ADA issues new diabetes guidelines for physical activity and exercise
The ADA releases its first independent recommendations on physical activity and exercise for all patients with diabetes.
The American Diabetes Association (ADA) has issued updated guidelines for all patients with diabetes regarding regular, structured physical exercise. The report, published in Diabetes Care, includes a recommendation of 3 or more minutes of light activity, such as walking, leg extensions, or overhead arm stretches, every 30 minutes during prolonged sedentary activities to improve blood sugar management, particularly for patients with type 2 diabetes.
The new guidelines are the first time that the ADA has issued independent, comprehensive recommendations on physical activity and exercise for all patients with diabetes, including type 1, type 2, and gestational diabetes, as well as prediabetes.
“These updated guidelines are intended to ensure everyone continues to physically move around throughout the day—at least every 30 minutes—to improve blood glucose management,” stated Sheri R. Colberg-Ochs, PhD, FACSM, consultant/director of physical fitness for the ADA and lead author of the guidelines. “This movement should be in addition to regular exercise, as it is highly recommended for people with diabetes to be active. Since incorporating more daily physical activity can mean different things to different people with diabetes, these guidelines offer excellent suggestions on what to do, why to do it, and how to do it safely.”

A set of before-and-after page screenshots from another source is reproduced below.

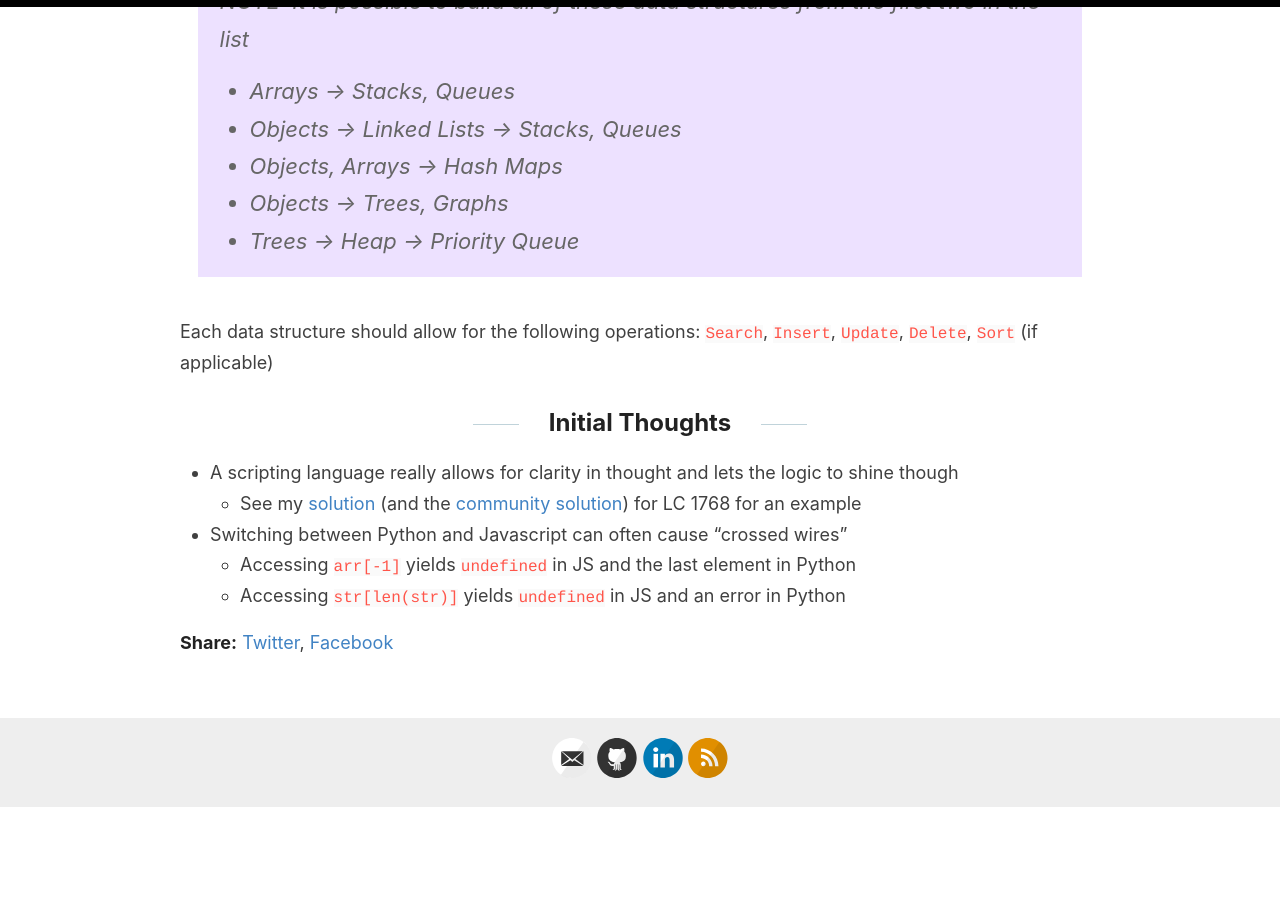
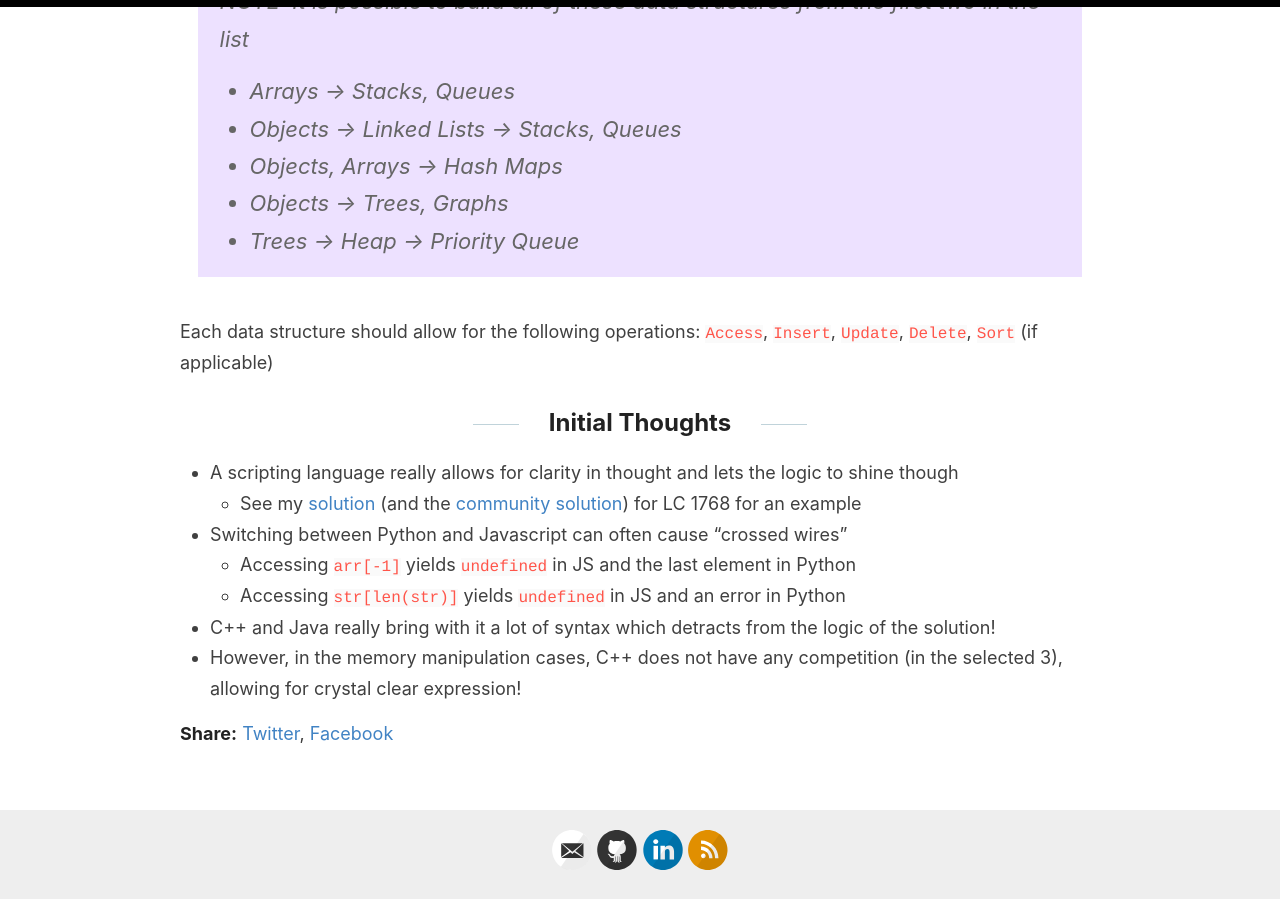
Before and after one commit to harsh-seth/knowhere, a Jekyll site: the page built from _posts/notes/swe/2024-07-24-leetcoding.md, in a window 1280 px wide and 900 px high, scrolled down 1408 px. Built offline with Jekyll 4.4.1, drawn with Linux system fonts in a browser that asks for light colours; before the commit the page ends 2216 px from its top, so only the background shows below that.

Commit message:
Content update

```diff
--- a/_posts/notes/swe/2024-07-24-leetcoding.md
+++ b/_posts/notes/swe/2024-07-24-leetcoding.md
@@ -41,7 +41,7 @@ Decision:
 > - Objects -> Trees, Graphs
 > - Trees -> Heap -> Priority Queue
 
-Each data structure should allow for the following operations: `Search`, `Insert`, `Update`, `Delete`, `Sort` (if applicable)
+Each data structure should allow for the following operations: `Access`, `Insert`, `Update`, `Delete`, `Sort` (if applicable)
 
 
 ## Initial Thoughts
@@ -50,3 +50,5 @@ Each data structure should allow for the following operations: `Search`, `Insert
 - Switching between Python and Javascript can often cause "crossed wires"
     - Accessing `arr[-1]` yields `undefined` in JS and the last element in Python
     - Accessing `str[len(str)]` yields `undefined` in JS and an error in Python
+- C++ and Java really bring with it a lot of syntax which detracts from the logic of the solution!
+- However, in the memory manipulation cases, C++ does not have any competition (in the selected 3), allowing for crystal clear expression!
```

The ADA's position statement is based on a review of more than 180 papers of the most recent diabetes research and includes input from leaders in diabetes and exercise physiology from the United States, Canada, and Australia.
The recommendations, with the ADA's grade for each, are as follows:Table 1. Benefits of and recommendations for reduced sedentary time
|All adults, particularly those with type 2 diabetes, should decrease the amount of time spent in daily sedentary behavior.Grade B|
|Prolonged sitting should be interrupted with bouts of light activity every 30 minutes for blood glucose benefits, at least in adults with type 2 diabetes. Grade C|
|The above 2 recommendations are additional to, and not a replacement for, increased structured exercise and incidental movement. Grade C|
Table 2. Physical activity and type 2 diabetes
|Daily exercise, or at least not allowing more than 2 days to elapse between exercise sessions, is recommended to enhance insulin action. Grade B|
|Adults with type 2 diabetes should ideally perform both aerobic and resistance exercise training for optimal glycemic and health outcomes. Grade C|
|Children and adolescents with type 2 diabetes should be encouraged to meet the same physical activity goals set for youth in general. Grade C|
|Structured lifestyle interventions that include at least 150 min/week of physical activity and dietary changes resulting in weight loss of 5% to 7% are recommended to prevent or delay the onset of type 2 diabetes in populations at high risk and with prediabetes. Grade A|
Table 3. Physical activity and type 1 diabetes
|Youth and adults with type 1 diabetes can benefit from being physically active, and activity should be recommended to all. Grade B|
|Blood glucose responses to physical activity in all people with type 1 diabetes are highly variable based on activity type or timing and require different adjustments. Grade B|
|Additional carbohydrate intake and/or insulin reductions are typically required to maintain glycemic balance during and after physical activity. Frequent blood glucose checks are required to implement carbohydrate intake and insulin dose adjustment strategies. Grade B|
|Insulin users can exercise using either basal-bolus injection regimens or insulin pumps, but there are advantages and disadvantages to both insulin delivery methods. Grade C|
|Continuous glucose monitoring during physical activity can be used to detect hypoglycemia when used as an adjunct rather than in place of capillary glucose tests. Grade C|